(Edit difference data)
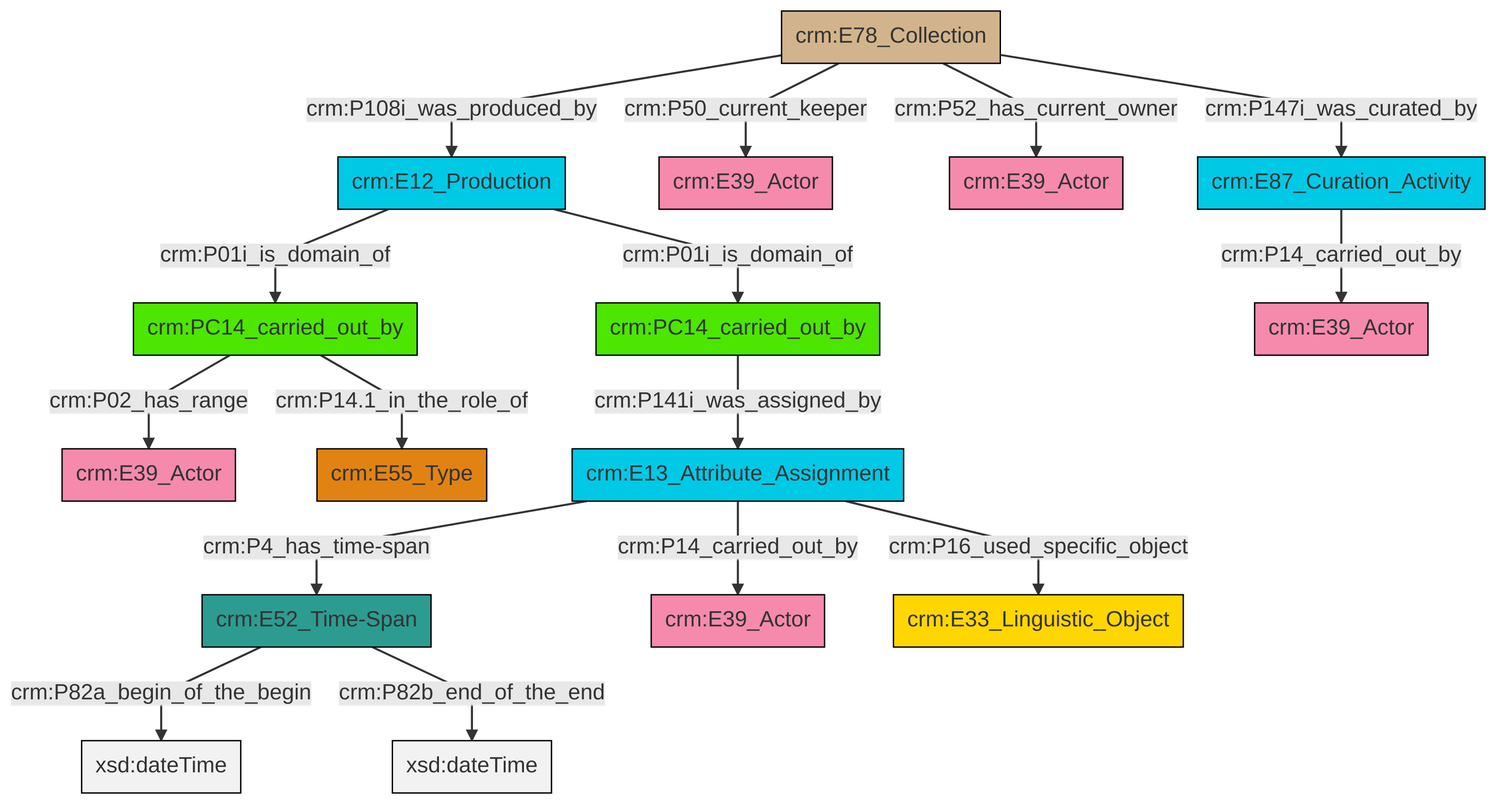
swiss-art-research-net/docs.swissartresearch keeps this Mermaid diagram as et/archivalCSV/ttl/mmd/png/archival_relation.png. Above is the earlier version. Its source is kept beside it as et/archivalCSV/ttl/mmd/archival_relation.ttl.mmd.
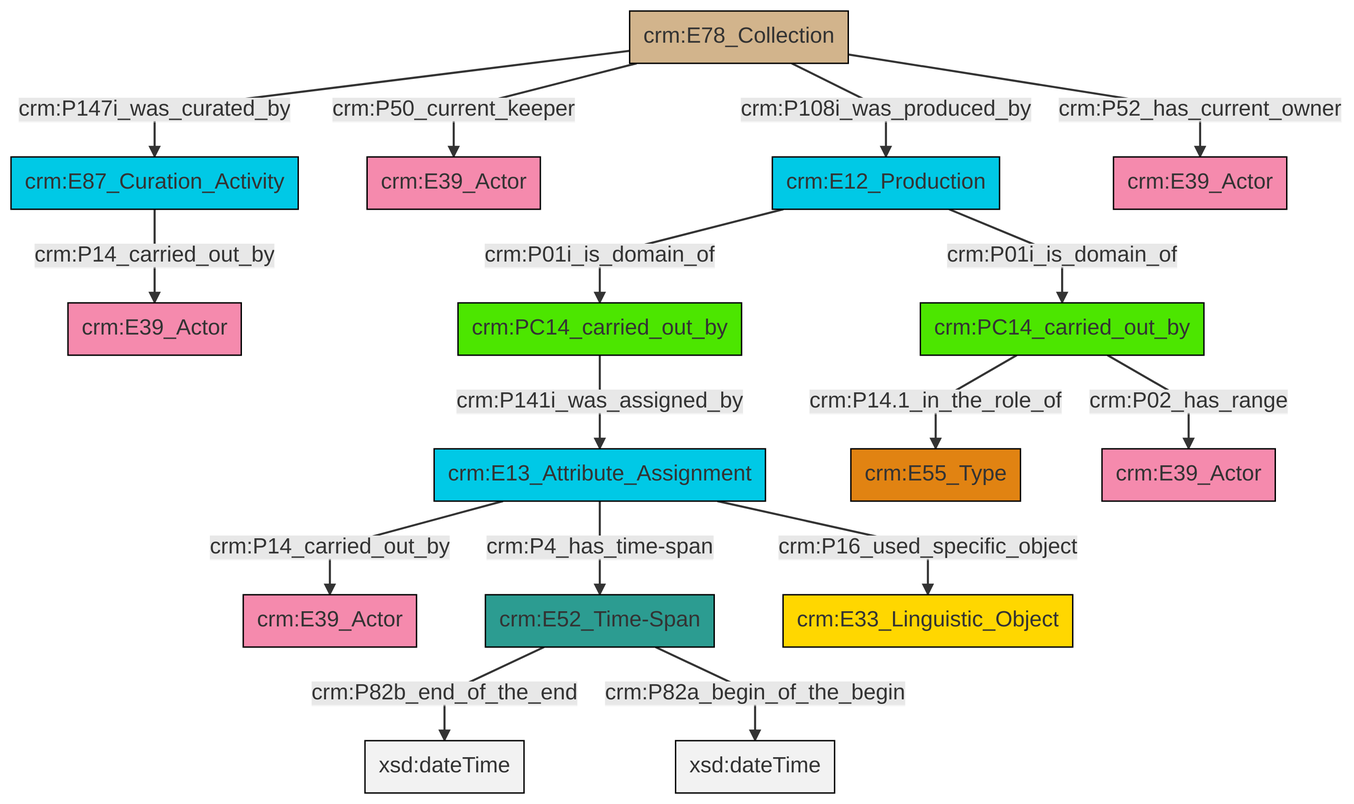
The same file after the commit.

Change to the diagram source:
```diff
@@ -13,18 +13,18 @@
 classDef PC_Classes fill:#4ce600, stroke:#000000;
 classDef Multi fill:#cccccc,stroke:#000000;
 
-2["crm:E12_Production"]:::Temporal_Entity -->|crm:P01i_is_domain_of| 0["crm:PC14_carried_out_by"]:::PC_Classes
-2["crm:E12_Production"]:::Temporal_Entity -->|crm:P01i_is_domain_of| 3["crm:PC14_carried_out_by"]:::PC_Classes
-6["crm:E52_Time-Span"]:::Time-Span -->|crm:P82a_begin_of_the_begin| 7[xsd:dateTime]:::Literal
-3["crm:PC14_carried_out_by"]:::PC_Classes -->|crm:P02_has_range| 4["crm:E39_Actor"]:::Actor
-13["crm:E78_Collection"]:::Physical_Thing -->|crm:P52_has_current_owner| 14["crm:E39_Actor"]:::Actor
-18["crm:E13_Attribute_Assignment"]:::Temporal_Entity -->|crm:P14_carried_out_by| 19["crm:E39_Actor"]:::Actor
-18["crm:E13_Attribute_Assignment"]:::Temporal_Entity -->|crm:P4_has_time-span| 6["crm:E52_Time-Span"]:::Time-Span
-13["crm:E78_Collection"]:::Physical_Thing -->|crm:P108i_was_produced_by| 2["crm:E12_Production"]:::Temporal_Entity
-20["crm:E87_Curation_Activity"]:::Temporal_Entity -->|crm:P14_carried_out_by| 15["crm:E39_Actor"]:::Actor
-13["crm:E78_Collection"]:::Physical_Thing -->|crm:P147i_was_curated_by| 20["crm:E87_Curation_Activity"]:::Temporal_Entity
-0["crm:PC14_carried_out_by"]:::PC_Classes -->|crm:P141i_was_assigned_by| 18["crm:E13_Attribute_Assignment"]:::Temporal_Entity
-3["crm:PC14_carried_out_by"]:::PC_Classes -->|crm:P14.1_in_the_role_of| 10["crm:E55_Type"]:::Type
-6["crm:E52_Time-Span"]:::Time-Span -->|crm:P82b_end_of_the_end| 27[xsd:dateTime]:::Literal
-13["crm:E78_Collection"]:::Physical_Thing -->|crm:P50_current_keeper| 8["crm:E39_Actor"]:::Actor
-18["crm:E13_Attribute_Assignment"]:::Temporal_Entity -->|crm:P16_used_specific_object| 21["crm:E33_Linguistic_Object"]:::Conceptual_Object
+0["crm:E87_Curation_Activity"]:::Temporal_Entity -->|crm:P14_carried_out_by| 1["crm:E39_Actor"]:::Actor
+2["crm:E13_Attribute_Assignment"]:::Temporal_Entity -->|crm:P14_carried_out_by| 3["crm:E39_Actor"]:::Actor
+10["crm:E52_Time-Span"]:::Time-Span -->|crm:P82b_end_of_the_end| 14[xsd:dateTime]:::Literal
+18["crm:E12_Production"]:::Temporal_Entity -->|crm:P01i_is_domain_of| 4["crm:PC14_carried_out_by"]:::PC_Classes
+8["crm:E78_Collection"]:::Physical_Thing -->|crm:P108i_was_produced_by| 18["crm:E12_Production"]:::Temporal_Entity
+8["crm:E78_Collection"]:::Physical_Thing -->|crm:P147i_was_curated_by| 0["crm:E87_Curation_Activity"]:::Temporal_Entity
+10["crm:E52_Time-Span"]:::Time-Span -->|crm:P82a_begin_of_the_begin| 20[xsd:dateTime]:::Literal
+2["crm:E13_Attribute_Assignment"]:::Temporal_Entity -->|crm:P4_has_time-span| 10["crm:E52_Time-Span"]:::Time-Span
+2["crm:E13_Attribute_Assignment"]:::Temporal_Entity -->|crm:P16_used_specific_object| 12["crm:E33_Linguistic_Object"]:::Conceptual_Object
+8["crm:E78_Collection"]:::Physical_Thing -->|crm:P50_current_keeper| 15["crm:E39_Actor"]:::Actor
+8["crm:E78_Collection"]:::Physical_Thing -->|crm:P52_has_current_owner| 24["crm:E39_Actor"]:::Actor
+18["crm:E12_Production"]:::Temporal_Entity -->|crm:P01i_is_domain_of| 26["crm:PC14_carried_out_by"]:::PC_Classes
+26["crm:PC14_carried_out_by"]:::PC_Classes -->|crm:P14.1_in_the_role_of| 6["crm:E55_Type"]:::Type
+26["crm:PC14_carried_out_by"]:::PC_Classes -->|crm:P02_has_range| 21["crm:E39_Actor"]:::Actor
+4["crm:PC14_carried_out_by"]:::PC_Classes -->|crm:P141i_was_assigned_by| 2["crm:E13_Attribute_Assignment"]:::Temporal_Entity
```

EXERCISE BRIEF ▸ Show the lines of the entries that include the string "source", copying each in full.

TASK RESULT ▸
swiss-art-research-net/docs.swissartresearch keeps this Mermaid diagram as et/archivalCSV/ttl/mmd/png/archival_relation.png. Above is the earlier version. Its source is kept beside it as et/archivalCSV/ttl/mmd/archival_relation.ttl.mmd.
Change to the diagram source:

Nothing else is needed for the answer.